At the end of July, in a prison in the village of Olenivka in the separatist-controlled part of Donbass 53 Ukrainian prisoners of war lost their lives. The Russian side claims that the Ukrainian army hit the prison with a US-supplied HIMARS missile launcher. Kyiv denied this and instead accused Russian forces of carrying out the attack to cover up the torture and execution of prisoners. Former defenders of the Mariupol ironworks and the Azovstal steelworks, including members of the Azov Regiment, were held in the prison in Olenivka.
The remaining Ukrainian defenders of Mariupol, who had spent months alongside civilians in the sprawling Azovstal compound, were captured by invading Russian and pro-Russian forces in May, when they surrendered on orders from the Ukrainian military command. Their resistance under relentless Russian bombing became a symbol of Ukrainian defiance against Russian aggression.
Meanwhile, the separatists have announced that they want to put members of the Azov Regiment and other Ukrainian units on trial for alleged war crimes. Many Ukrainians worship the members of the regiment as heroes, while Moscow repeatedly portrays them as neo-Nazis. The “denazification” of Ukraine was one of the stated goals of Russia’s February invasion.
The Russian Ministry of Defense announced in June that it was holding over 6,000 Ukrainian soldiers captive, including more than 2,400 defenders of Mariupol.

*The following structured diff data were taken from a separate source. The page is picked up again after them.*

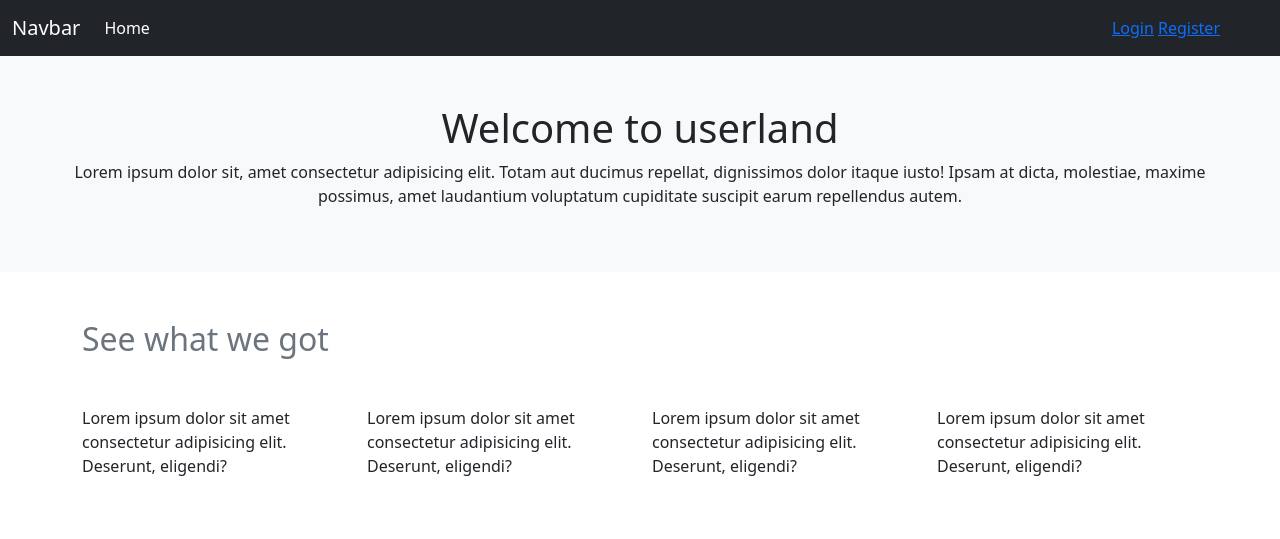
Repository: BrittleHeart/symfony-users--crud
Page: templates/home/home.html.twig
The author's editor kept a copy of each file at every save. The page is drawn from the files as they stood at one save, then again after the next save.
The browser window is 1280 px wide. The pictures show the whole page.
The page is a Twig template of a Symfony application; nobody is signed in and links lead nowhere. The template is opened directly, without the code that normally fills it, so the values that code supplies are empty.

Above is the page before, as saved 2021-02-20 15:52:53.

After the next save:
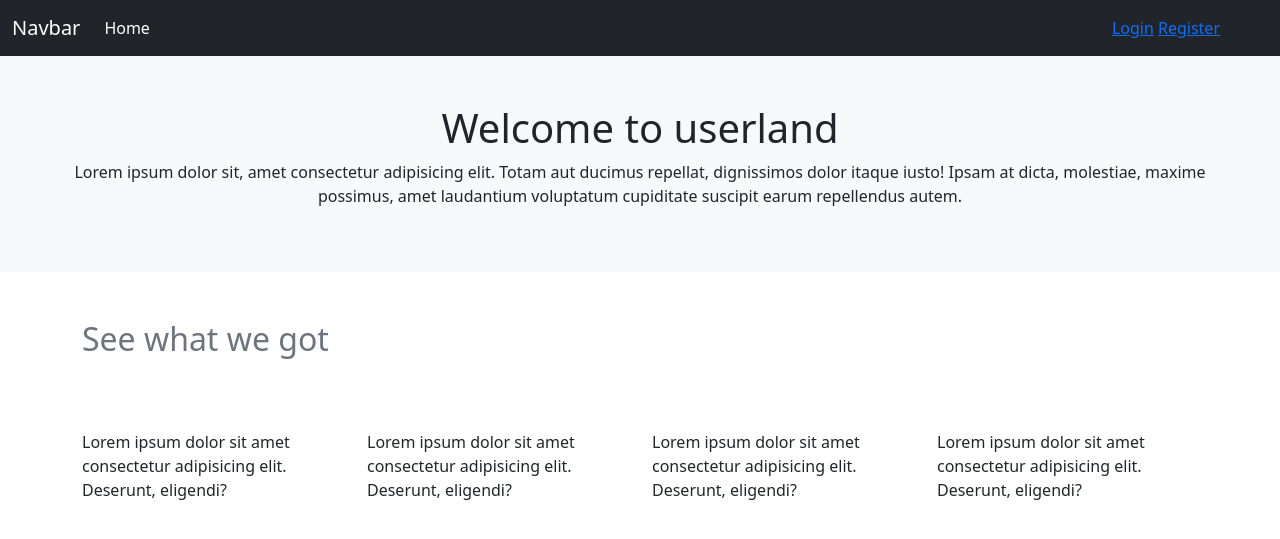
Saved 13 s later.
--- a/templates/home/home.html.twig
+++ b/templates/home/home.html.twig
@@ -12,15 +12,19 @@
 			<h2 class="text-muted">See what we got</h2>
 			<div class="row mt-5">
 				<div class="col-md-3">
+                    <img src="" alt="">
 					<p>Lorem ipsum dolor sit amet consectetur adipisicing elit. Deserunt, eligendi?</p>
 				</div>
 				<div class="col-md-3">
+                    <img src="" alt="">
 					<p>Lorem ipsum dolor sit amet consectetur adipisicing elit. Deserunt, eligendi?</p>
 				</div>
 				<div class="col-md-3">
+                    <img src="" alt="">
 					<p>Lorem ipsum dolor sit amet consectetur adipisicing elit. Deserunt, eligendi?</p>
 				</div>
 				<div class="col-md-3">
+                    <img src="" alt="">
 					<p>Lorem ipsum dolor sit amet consectetur adipisicing elit. Deserunt, eligendi?</p>
 				</div>
 			</div>
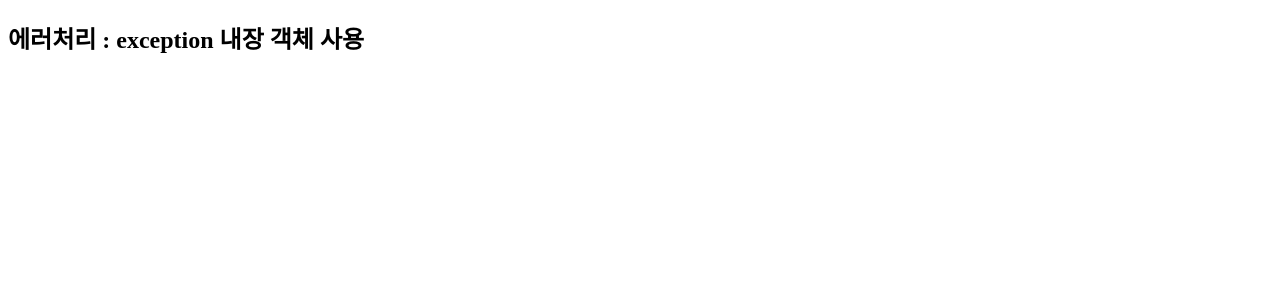
Repository: zhyuk/FullStackStudy
Page: http://localhost/jsptwo/10_03_exception02_02.jsp
An editor plug-in stored every save of this project. The page is shown before and after the next save, followed by the edit.
The browser window is 1280 px wide. The pictures show the whole page.
The page is served by Tomcat 9.

Above is the page before, as saved 2024-08-28 08:31:03.

After the next save:
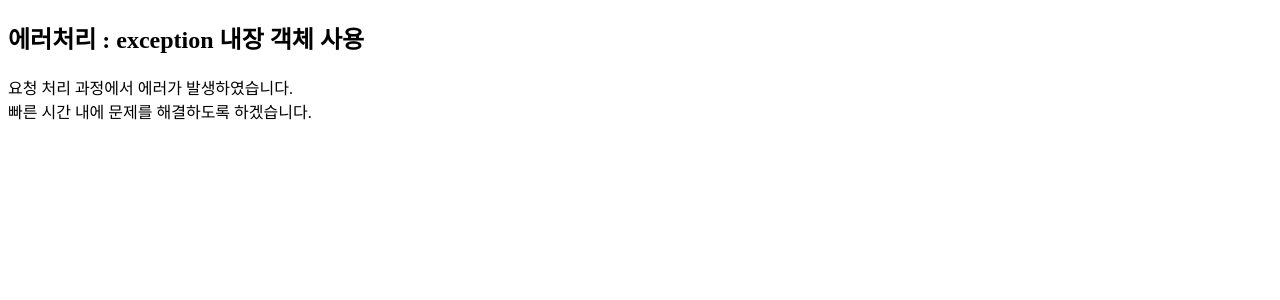
Saved 25 s later.
--- a/jsp/jspwork/jsptwo/src/main/webapp/10_03_exception02_02.jsp
+++ b/jsp/jspwork/jsptwo/src/main/webapp/10_03_exception02_02.jsp
@@ -9,5 +9,7 @@
 </head>
 <body>
 	<h2>에러처리 : exception 내장 객체 사용</h2>
+	<p>요청 처리 과정에서 에러가 발생하였습니다.<br>
+	빠른 시간 내에 문제를 해결하도록 하겠습니다.<br></p>
 </body>
 </html>
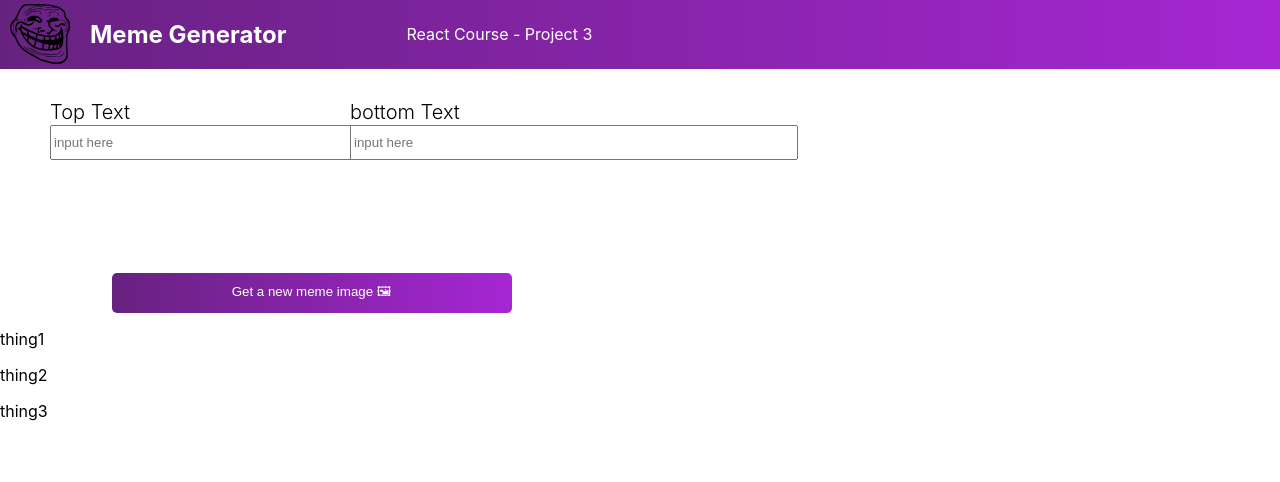
Repository: mortiestmorty1/meme-generator-react
Page: /
The author's editor kept a copy of each file at every save. The page is drawn from the files as they stood at one save, then again after the next save.
The browser window is 1280 px wide. The pictures show the whole page.
The project was rebuilt for these pictures with package versions that can differ from the ones it lists, and the page was loaded fresh each time.

Above is the page before, as saved 2024-01-18 21:32:59.

### src/index.css
body {
  margin: 0;
  font-family: -apple-system, BlinkMacSystemFont, 'Segoe UI', 'Roboto', 'Oxygen',
    'Ubuntu', 'Cantarell', 'Fira Sans', 'Droid Sans', 'Helvetica Neue',
    sans-serif;
  -webkit-font-smoothing: antialiased;
  -moz-osx-font-smoothing: grayscale;
}

code {
  font-family: source-code-pro, Menlo, Monaco, Consolas, 'Courier New',
    monospace;
}
* {
  box-sizing: border-box;
  }

### src/App.js
import logo from './logo.svg';
import './App.css';
import React from "react";
import Navbar from "./components/Navbar";
import Inputs from "./components/inputs";
function App() {
  const thingsarray= ["thing1", "thing2", "thing3"]
  const thingsElement = thingsarray.map(thing => <p key ={thing}>{thing}</p>)
  return (
    <div className="App">
      <Navbar />
      <Inputs />
      {thingsElement}
    </div>
  );
}

export default App;

### src/App.css
.nav-container {
  display: flex;
  justify-content: space-between;
  align-items: center;
  background: linear-gradient(to right, #672280,#A626D3);
  }
  .image{
    width: 60px;
    height: 60px;
    margin-left: 10px;
  }
  .navbar{
    display: flex;
    justify-content: space-around;
    align-items: center;
    margin-right: 10px;
    color: white;
  }
  .navbar h1{
    margin-right: 20px;
    margin-left: 20px;
  }
  .info{
    margin-left: 100px;
  }
  .inputs-container{
    margin-left: 50px;
    margin-top: 20px;
    font-size: 20px;
    font-weight: 300;
  }
  .top{
    position: absolute;
    top: 100px;
  }
  .bottom{
    position: absolute;
    margin-left: 300px;
    top: 100px;
  }
  .topinput{
    position: absolute;
    top: 125px;
    height: 35px;
    width: 35%;
  }
  .bottominput{
    position: absolute;
    top: 125px;
    margin-left: 300px;
    height: 35px;
    width: 35%;
  }
  .generate{
    margin-left: 5%;
    margin-top: 15%;
    background: linear-gradient(to right, #672280,#A626D3);
    color: white;
    border: none;
    border-radius: 5px;
    width: 400px;
    height: 40px;
  }

### src/components/Navbar.js
import React from "react";
import Troll from "./Troll-Face.svg";
import "../App.css";
function Navbar(){
    return(
        <div className="nav-container">
            <nav className="navbar">
                <img src={Troll} className="image" alt="Troll Face" />
                <h1>Meme Generator</h1>
                <section className="info">
                    <p>React Course - Project 3</p>
                </section>
            </nav>
        </div>
    )
}

export default Navbar;

### src/components/inputs.js
import React from "react";
import "../App.css";
import Meme from "./meme.js";

function Inputs(){
    function handleClick () {
        const memearray = Meme
        const random = Math.floor(Math.random() * memearray.length)
        const url = memearray[random].url
        console.log(url)

    }
    return(
        <div className="inputs-container">
            <div className="inputs">
                <label className="top">Top Text</label>
                <input  className="topinput" type="text" placeholder="input here" />
                <label className="bottom">bottom Text</label>
                <input className="bottominput" type="text" placeholder="input here" />
                <button className="generate" onClick={handleClick}>Get a new meme image  🖼</button>
            </div>
        </div>
    )
}

export default Inputs;

### src/components/meme.js

export default [
    {
        id: 1,
        name: "Drake",
        url: "https://i.imgflip.com/30b1gx.jpg",
        width: 1200,
        height: 1200
    },
    {
        id: 2,
        name: "Distracted Boyfriend",
        url: "https://i.imgflip.com/1ur9b0.jpg",
        width: 1200,
        height: 800
    },
    {
        id: 3,
        name: "Two Buttons",
        url: "https://i.imgflip.com/1g8my4.jpg",
        width: 600,
        height: 908
    },
    {
        id: 4,
        name: "Mocking Spongebob",
        url: "https://i.imgflip.com/1otk96.jpg",
        width: 502,
        height: 353
    },
    {
        id: 5,
        name: "Expanding Brain",
        url: "https://i.imgflip.com/1jwhww.jpg",
        width: 857,
        height: 1202
    },
    {
        id: 6,
        name: "Roll Safe Think About It",
        url: "https://i.imgflip.com/1h7in3.jpg",
        width: 600,
        height: 600
    },
    {
        id: 7,
        name: "Change My Mind",
        url: "https://i.imgflip.com/24y43o.jpg",
        width: 482,
        height: 361
    },
    {
        id: 8,
        name: "Is This A Pigeon",
        url: "https://i.imgflip.com/1o00in.jpg",
        width: 857,
        height: 1202
    },
    {
        id: 9,
        name: "Batman Slapping Robin",
        url: "https://i.imgflip.com/9ehk.jpg",
        width: 400,
        height: 387
    },
   {
        id: 10,
        name: "One Does Not Simply",
        url: "https://i.imgflip.com/1bij.jpg",
        width: 568,
        height: 335
    },
    {
        id: 11,
        name: "Philosoraptor",
        url: "https://i.imgflip.com/1bgs.jpg",
        width: 400,
        height: 400
    },
    {
        id: 12,
        name: "Waiting Skeleton",
        url: "https://i.imgflip.com/2fm6x.jpg",
        width: 500,
        height: 500
    },
    {
        id: 13,
        name: "X, X Everywhere",
        url: "https://i.imgflip.com/1ihzfe.jpg",
        width: 500,
        height: 610
    },
    {
        id: 14,
        name: "Futurama Fry",
        url: "https://i.imgflip.com/1bgw.jpg",
        width: 553,
        height: 439
    },
    {
        id: 15,
        name: "Ancient Aliens",
        url: "https://i.imgflip.com/26am.jpg",
        width: 500,
        height: 437
    },
    {
        id: 16,
        name: "That Would Be Great",
        url: "https://i.imgflip.com/1bh8.jpg",
        width: 500,
        height: 500
    },
    {
        id: 17,
        name: "Unsettled Tom",
        url: "https://i.imgflip.com/2wifvo.jpg",
        "width": 500,
        "height": 654
    },
    {
        id : 18,
        name: "Boardroom Meeting Suggestion",
        url: "https://i.imgflip.com/m78d.jpg",
        width: 625,
        height: 415
    },
]

Loaded but not shown: public/index.html (common file); src/index.js (common file); src/reportWebVitals.js (common file)

After the next save:
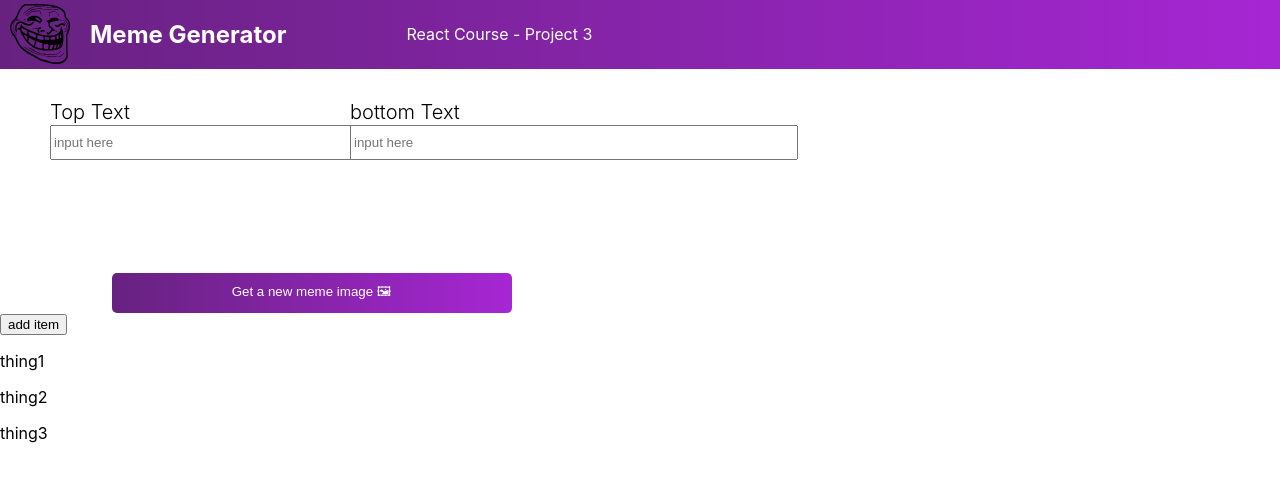
Saved 2 min 30 s later.
--- a/src/App.js
+++ b/src/App.js
@@ -6,10 +6,14 @@ import Inputs from "./components/inputs";
 function App() {
   const thingsarray= ["thing1", "thing2", "thing3"]
   const thingsElement = thingsarray.map(thing => <p key ={thing}>{thing}</p>)
+  const additem = () => {
+    thingsarray.push("thing" + (thingsarray.length + 1))
+  }
   return (
     <div className="App">
       <Navbar />
       <Inputs />
+      <button onClick={additem}>add item</button>
       {thingsElement}
     </div>
   );
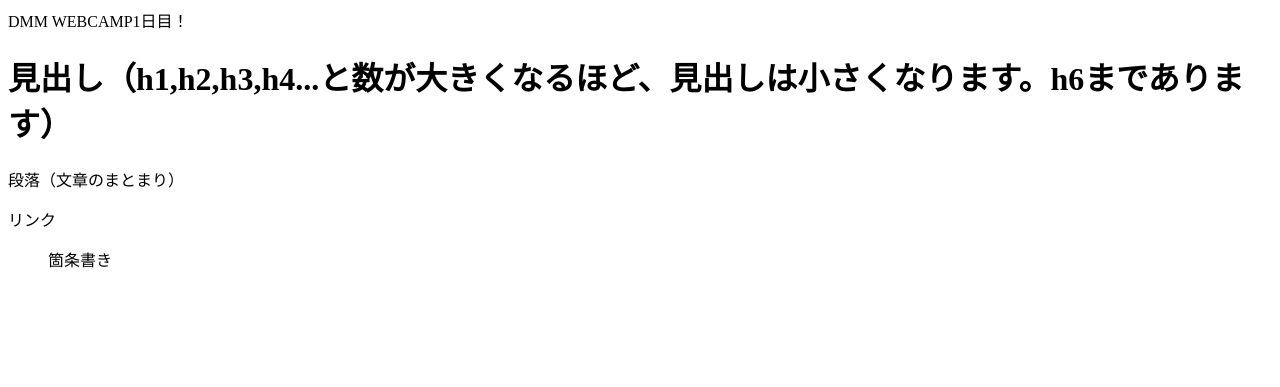
Repository: tnakahashi/sample
Page: sample/sample.html
The author's editor kept a record of every edit. The page is drawn from the files as they stood at one moment, then again after the next edit.
The browser window is 1280 px wide. The pictures show the whole page.

Above is the page before.

### sample/sample.html
<!DOCTYPE HTML>
<html lang="ja">
  <head>
    <meta charset="UTF-8" />
    <title>初めてのHTML</title>
    <link rel="stylesheet" href="style.css" />
  </head>

  <body>
    DMM WEBCAMP1日目！
    <h1>見出し（h1,h2,h3,h4...と数が大きくなるほど、見出しは小さくなります。h6まであります）</h1>
    <p>段落（文章のまとまり）</p>
    <a>リンク</a>
    <ul>箇条書き</ul>
  </body>
</html>

### sample/style.css
#word-red {
  color: red;
}

.blue-word {
  color: blue;
}

After the next edit:
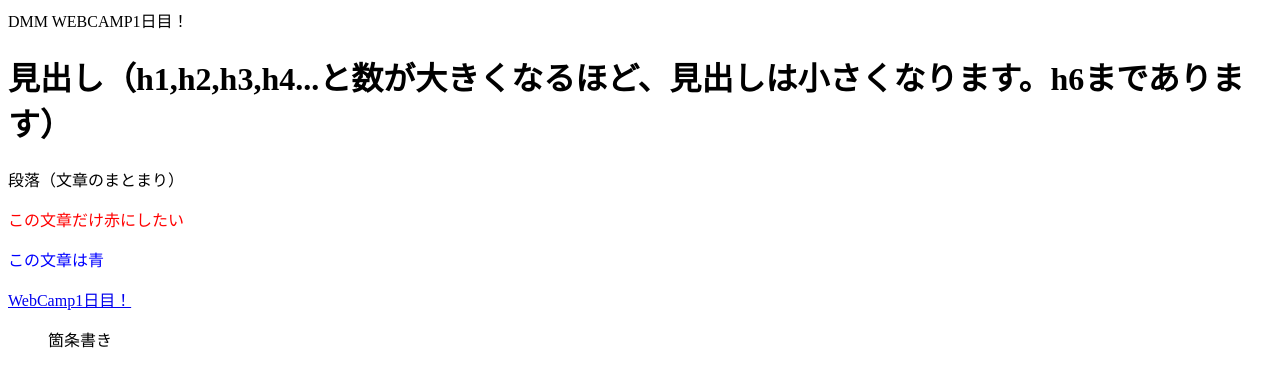
The edit:
--- a/sample/sample.html
+++ b/sample/sample.html
@@ -10,7 +10,9 @@
     DMM WEBCAMP1日目！
     <h1>見出し（h1,h2,h3,h4...と数が大きくなるほど、見出しは小さくなります。h6まであります）</h1>
     <p>段落（文章のまとまり）</p>
-    <a>リンク</a>
+    <p id="word-red">この文章だけ赤にしたい</p>
+    <p class ="blue-word">この文章は青</p>
+    <a href="https://web-camp.io/">WebCamp1日目！</a>
     <ul>箇条書き</ul>
   </body>
 </html>
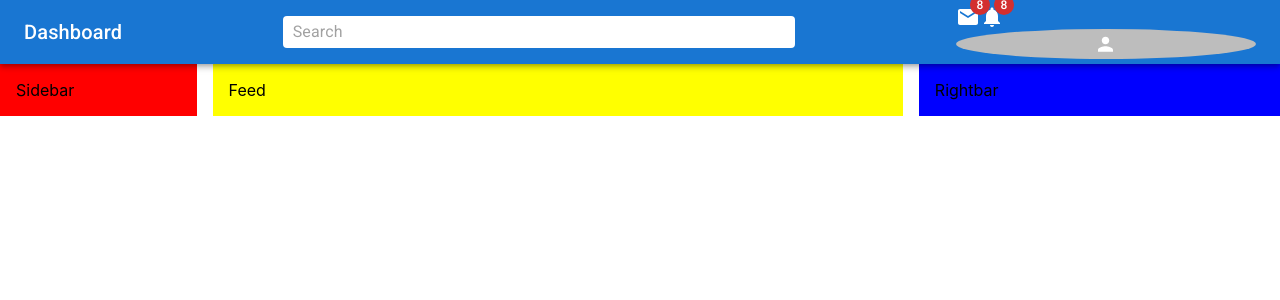
Repository: abubaker-cs/mui5_dashboard
Page: /
The author's editor kept a copy of each file at every save. The page is drawn from the files as they stood at one save, then again after the next save.
The browser window is 1280 px wide. The pictures show the whole page.
The project was rebuilt for these pictures with package versions that can differ from the ones it lists, and the page was loaded fresh each time. Also part of the build but not shown: src/App.css.

Above is the page before, as saved 2022-07-17 06:22:45.

After the next save:
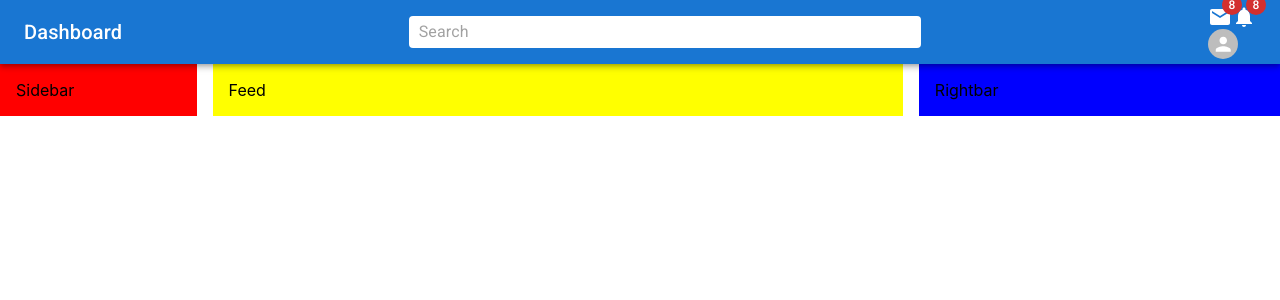
Saved 13 s later.
--- a/src/components/Navbar.jsx
+++ b/src/components/Navbar.jsx
@@ -60,7 +60,7 @@ const Navbar = () => {
           <Badge badgeContent={8} color="error">
             <Notifications />
           </Badge>
-          <Avatar sx={{ width: 300, height: 30 }} src="" />
+          <Avatar sx={{ width: 30, height: 30 }} src="" />
         </Icons>
       </StyledToolbar>
     </AppBar>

The defenders of Azovstal take the occupied territories to the Russians: